Adjacency is a simple way of saying “given one position, what other positions are one step away?” But you also have this built into singular numerical dimensions, like HP. 6 HP is one step away from 5 HP. Arithmetic operations provide us with a kind of adjacency over numbers. We use this all time in damage and healing amounts for different character abilities, just as we have ranges on attack and movement.

But what about status effects? They seem different. Since they’re just a bunch of separate labels, the only concept of adjacency they may possess is through turning them on and off. So you get a lot of variety out of space, a lot less out of HP, and simpler still are status effect which seem to have almost nothing to offer us.

Though the game’s rules tie all dimensions of game objects together in a variety of ways that end up being what is so spellbinding about games, some kinds of dimensions need more from the rules than others. The meaning of a status effect lives entirely in the realm of the rest of the game’s rules. Space and numerical dimensions have some room for different magnitudes of changes by virtue of existing mathematical relations. status effects have nothing of the sort beyond the most basic “on” and “off” transitions. The game rules, then, define all the meaningful relationships between the status effects. Being frozen in place ties into the character’s ability to act but also makes fire attacks potentially melt the frozen character and free them. Perhaps against a neutral-status character a fire attack begins burning them, instead. This kind of dynamic response isn’t built into status effects as a concept, it’s articulated entirely through game rules that are defined outside of state.

This property means status effects are the most basic kind of dimension a game can have. The simplest kind of state a game object can have merely has those same two values a typical status effect has: on or off. You can’t get any simpler, because with only one possible value, the dimension would be incapable of varying and would cease to be state, it would be some inherent unchanging property codified in the game rules.

Numerical dimensions can be defined in terms of simple dimensions by using several simple dimensions together to represent a binary number. So “on” + “off” + “on” would represent 5. This is not practical, but it shows that all state is an elaboration on the simple dimension combined in some way. Space is just two or three numerical dimensions taken together as one dimension. There’s a natural complexity progression from simple dimension to numerical dimension to spatial dimension.

We already knew that we could represent games in computer code, so what’s the point of this exercise? It’s an introduction to a simple way to represent state in game: game objects, which are logical groupings of some number of dimensions. This terminology and way of breaking down state helps us to represent games concretely and precisely, and gets us one small step towards having an objective and concise representation of game systems that we can reproducibly analyze. With such an analysis we can prove that a game has certain properties, and then we can talk about the dynamics of games systems in a precise way through talking about how these properties interact. From there, we have a stable foundation for having substantial knowledge about what designed game systems do.

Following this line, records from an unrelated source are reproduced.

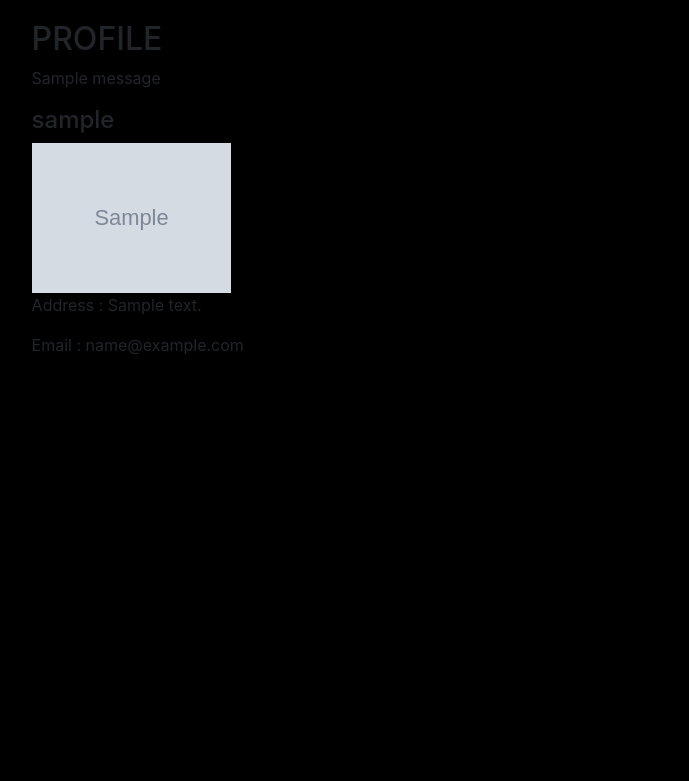
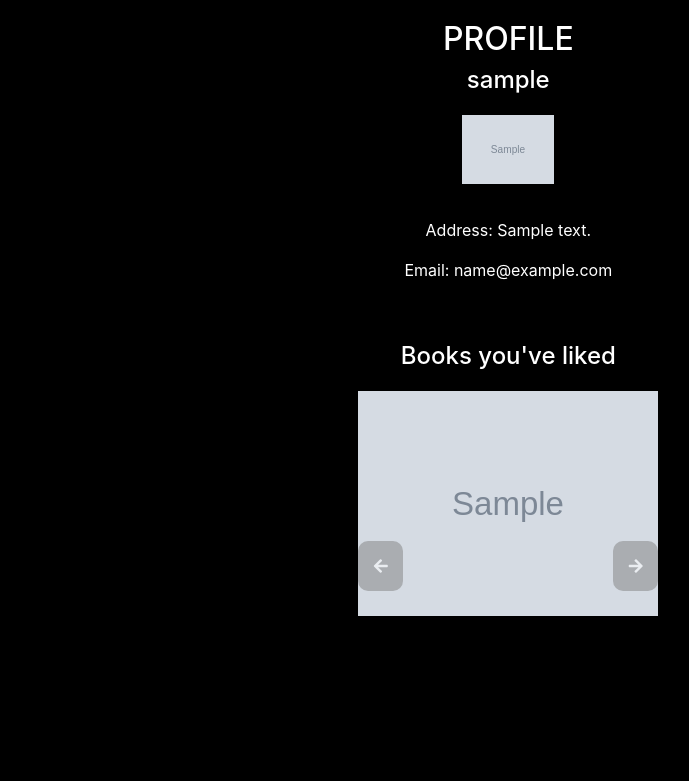
Before and after one commit to KelompokD02PBP/ProyekTS, a Django app: page /profile/1 in a window 1280 px wide. Shown: the part 82-863 px from the top of the page, without its empty margins (122-811 px from the left). Before the commit the page ends 436 px from the top, so only its background shows below. Run offline with Django 4.2, Linux system fonts and the light colour scheme; tables that the repository leaves empty hold one stand-in row (values such as "Sample post"); grey boxes marked "Sample" are stand-in pictures; one stand-in notice (Sample message) is shown; parts of the project's set-up code (start-up, migrations or seed data) failed here and were passed over; some libraries are stand-ins or nearby versions.

Commit message:
add styling

```diff
--- a/main/views.py
+++ b/main/views.py
@@ -181,6 +181,7 @@
         books = Book.objects.all().order_by("-title")
     elif order_by == "year_asc":
         books = Book.objects.all().order_by("year_of_publish")
+
     elif order_by == "year_desc":
         books = Book.objects.all().order_by("-year_of_publish")
     elif order_by == "atas_2000":
@@ -339,7 +340,6 @@
 
         #Jika username taken by another person
         if(len(already_exist)!=0 and already_exist[0].pk != profile.pk):
-            messages.info(request, 'Sorry, username taken')
             return HttpResponse(serializers.serialize('json',[profile]), content_type="application/json")
 
         #Jika bukan email
--- a/templates/profile.html
+++ b/templates/profile.html
@@ -1,27 +1,30 @@
 {% extends 'base.html' %}
 
 {% block content %}
+<div class="container" style="color: #ffffff; text-align: center; margin-bottom: 40px;">
+    <div class="row" style="margin-right: 30px;text-align: center;">
+        <div class="col-sm-12">
             <h2>PROFILE</h2>
-    {% for m in messages %}
-        <p>{{m}}</p>
-    {% endfor %}
             <h4 id="username">{{profile.user.username}}</h4>
             {% if profile.profile_picture %}
+            <div style="width: 50%; height: auto; margin: 10px auto;margin-top:20px">
                 <img id="profile_picture" style="width:20%; height:20%" src={{profile.profile_picture.url}} alt="profile"/>
+            </div>
             {% else %}
+            <div style="width: 50%; height: auto; margin: 10px auto;margin-top: 20px;">
             <img id="profile_picture" style="width:160px; height:160px" src="https://i.imgur.com/1Dyglmx.png" alt="profile"/>
+            </div>
             {% endif %}
+            <br />
+            <p id="address">Address: {{profile.address}}</p>
+            <p id="email">Email: {{profile.email}}</p>
 
-    <br/>
-    <p id="address">Address : {{profile.address}}</p>
-    <p id="email">Email : {{profile.email}}</p>
-
-    <div class="modal fade" id="exampleModal" tabindex="-1" aria-labelledby="exampleModalLabel" aria-hidden="true">
+            <div class="modal fade" id="exampleModal" tabindex="-1" aria-labelledby="exampleModalLabel" aria-hidden="true" style="color: black;text-align: left;">
                 <div class="modal-dialog">
                     <div class="modal-content">
                         <div class="modal-header">
                             <h1 class="modal-title fs-5" id="exampleModalLabel">Update Profile</h1>
-                    <button type="button" class="btn-close" data-bs-dismiss="modal" aria-label="Close">X</button>
+                            <button type="button" style="background-color: #dfdfdf;color: #1a1a1a;font-size: larger;border-radius: 10px;" data-bs-dismiss="modal" aria-label="Close">X</button>
                         </div>
                         <div class="modal-body">
                             <form id="form" onsubmit="return false;">
@@ -48,6 +51,8 @@
                         <div class="modal-footer">
                             <button type="button" class="btn btn-secondary" data-bs-dismiss="modal">Close</button>
                             <button type="button" class="btn btn-primary" id="button_add" data-bs-dismiss="modal" onclick="update({{profile.user.pk}})">Update</button>
+                        </div>
+                    </div>
                 </div>
             </div>
     {% if self_profile %}
@@ -98,6 +103,7 @@
             //         document.getElementById("profile_picture").src=`../media/${profile.fields.profile_picture}`
             //     }
             // })
+
             window.location.reload()
         }
 
--- a/templates/register.html
+++ b/templates/register.html
@@ -25,6 +25,9 @@
                 </tr>
             </table>
         </form>
+        {% for message in messages %}
+        <p>{{message}}</p>
+    {% endfor %}
 
     <p class="text-center">Already have an account? <a href="{% url 'main:login' %}">Login</a></p>
 </div>
```
Lines whose indentation alone changed are shown as unchanged.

In summary:

- Game state consists of game objects which consist of dimensions.
- The simplest dimension is binary: on or off. Like a status effect in an RPG.
- Numerical dimensions can be derived from binary dimensions. We do this for the convenience of using mathematical relationships to quickly articulate a wider variety of state changes. The simplest is adjacency–better known as adding or subtracting 1. Through applying adjacency multiple times in various patterns, familiar mathematical operations like multiplication and division happen.
- We can group dimensions together, creating space. There are then more complex adjacency rules relating the dimensions that comprise space.